Joshua Moreno’s work examines the overlapping relationship between the natural and man-made environment and highlights patterns and systems of efficiency that exist within them. Using sculpture, installation, and drawing, Moreno generates compositions that reflect notions of cause and effect, disorder and order, ephemerality, and chance.
Miguel Novelo currently researches tangible and present moving image experiences. His work explores language, translations, and cosmic storytelling. Novelo creates experiences for the viewer that showcase a cooperative relationship between the “spectator” and “the art." To see and be seen. Novelo depicts the role of viewership and media by using characters and environments that play with freedom and spontaneity, creating relatable and universal points of view. His latest work focuses on innovative ways to attain engagement, which would develop empathetic channels between the self and the other.
Gregory Rick: My father went to prison when I was seven for attempted murder. Although losing my dad was rough, he left me books on history and art. Art was a bastion of light after I returned from Iraq, and helped me deal with the externalities of war. I tell stories that reflect my story but are not totally personal and are still in dialogue with the wider world. I explore the internal through the external and vice versa. Where myth gives voice to the underbelly, the lumpen in tandem with displaying the familiar and grandiose.
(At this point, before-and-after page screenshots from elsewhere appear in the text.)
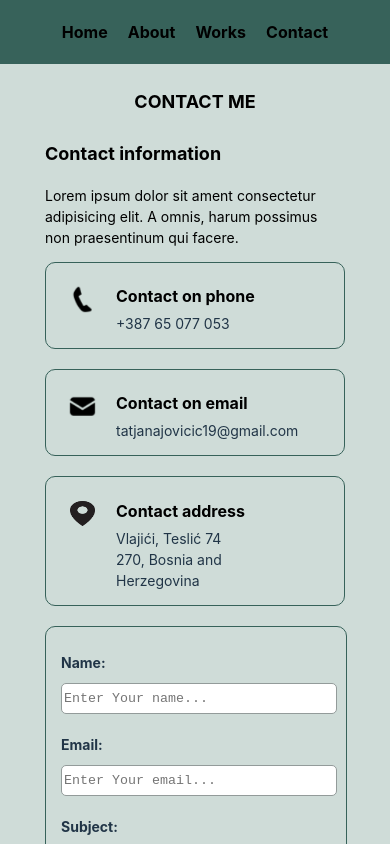
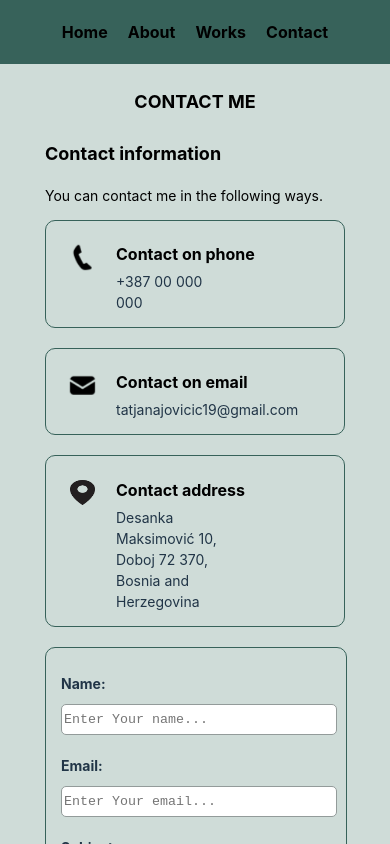
Before and after one commit to tatjana-jovicic/AboutMe, a React (Vite) app: page /contact in a window 390 px wide. Shown: the top 844 px of the page. Built offline with nearby package versions, Linux system fonts and the light colour scheme.

Commit message:
update components on page

```diff
--- a/src/features/About/About.css
+++ b/src/features/About/About.css
@@ -52,9 +52,12 @@
 }
 .right_containerr {
   width: 100%;
-  max-width: 400px;
+  max-width: 350px;
   margin-top: auto;
   margin-bottom: auto;
+  border: 2px solid rgb(55, 98, 90);
+  border-radius: 20px;
+  padding: 1rem;
 }
 .my_name {
   text-align: start;
@@ -67,6 +70,7 @@
 .value_style {
   color: rgb(35, 109, 85);
 }
+
 @media only screen and (max-width: 500px) {
   .about_me {
     padding-top: 5rem;
--- a/src/features/About/About.jsx
+++ b/src/features/About/About.jsx
@@ -25,7 +25,7 @@ const About = () => {
     },
     {
       label: "Address",
-      value: "Vlajići, Teslić",
+      value: "Desanka Maksimović, Doboj",
     },
     {
       label: "Freelance",
@@ -51,12 +51,7 @@ const About = () => {
             ))}
           </ul>
           <button className="button_download">
-            <a
-              target="_blank"
-              href="https://drive.google.com/file/d/1iInzwyCKjzrZ7SR1EGQuTwL1hmtYnuQo/view?usp=sharing"
-            >
-              SEE CV
-            </a>
+            <a href="#">SEE CV</a>
           </button>
         </div>
       </div>
--- a/src/features/Contact/Contact.css
+++ b/src/features/Contact/Contact.css
@@ -87,6 +87,18 @@
   background-color: Transparent;
   border: 1px solid rgb(50, 62, 50);
 }
+@media only screen and (max-width: 1300px) {
+  .contact_me {
+    padding-top: 5rem;
+  }
+}
+
+@media only screen and (max-width: 1050px) {
+  .container {
+    width: 95%;
+    gap: 1rem;
+  }
+}
 @media only screen and (max-width: 800px) {
   .container {
     width: 100%;
@@ -99,7 +111,6 @@
   }
   .contact_me {
     font-size: 18px;
-    padding-top: 5rem;
     padding-bottom: 1rem;
   }
   .container_right {
--- a/src/features/Contact/Contact.jsx
+++ b/src/features/Contact/Contact.jsx
@@ -10,7 +10,7 @@ const Contact = () => {
     {
       logo: Phone,
       heading: "Contact on phone",
-      paragraph: "+387 65 077 053",
+      paragraph: "+387 00 000 000",
     },
     {
       logo: Mail,
@@ -20,7 +20,7 @@ const Contact = () => {
     {
       logo: Location,
       heading: "Contact address",
-      paragraph: "Vlajići, Teslić 74 270, Bosnia and Herzegovina",
+      paragraph: "Desanka Maksimović 10, Doboj 72 370, Bosnia and Herzegovina",
     },
   ]);
 
@@ -30,10 +30,7 @@ const Contact = () => {
       <div className="container">
         <div className="container_left">
           <h3 className="contact_info">Contact information</h3>
-          <p className="paragraph">
-            Lorem ipsum dolor sit ament consectetur adipisicing elit. A omnis,
-            harum possimus non praesentinum qui facere.
-          </p>
+          <p className="paragraph">You can contact me in the following ways.</p>
           <div className="info_container">
             {ConInfo.map((info) => (
               <div className="info">
```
My work tethers together seemingly opposing ideas as I teether between the personal, the historical, and the political.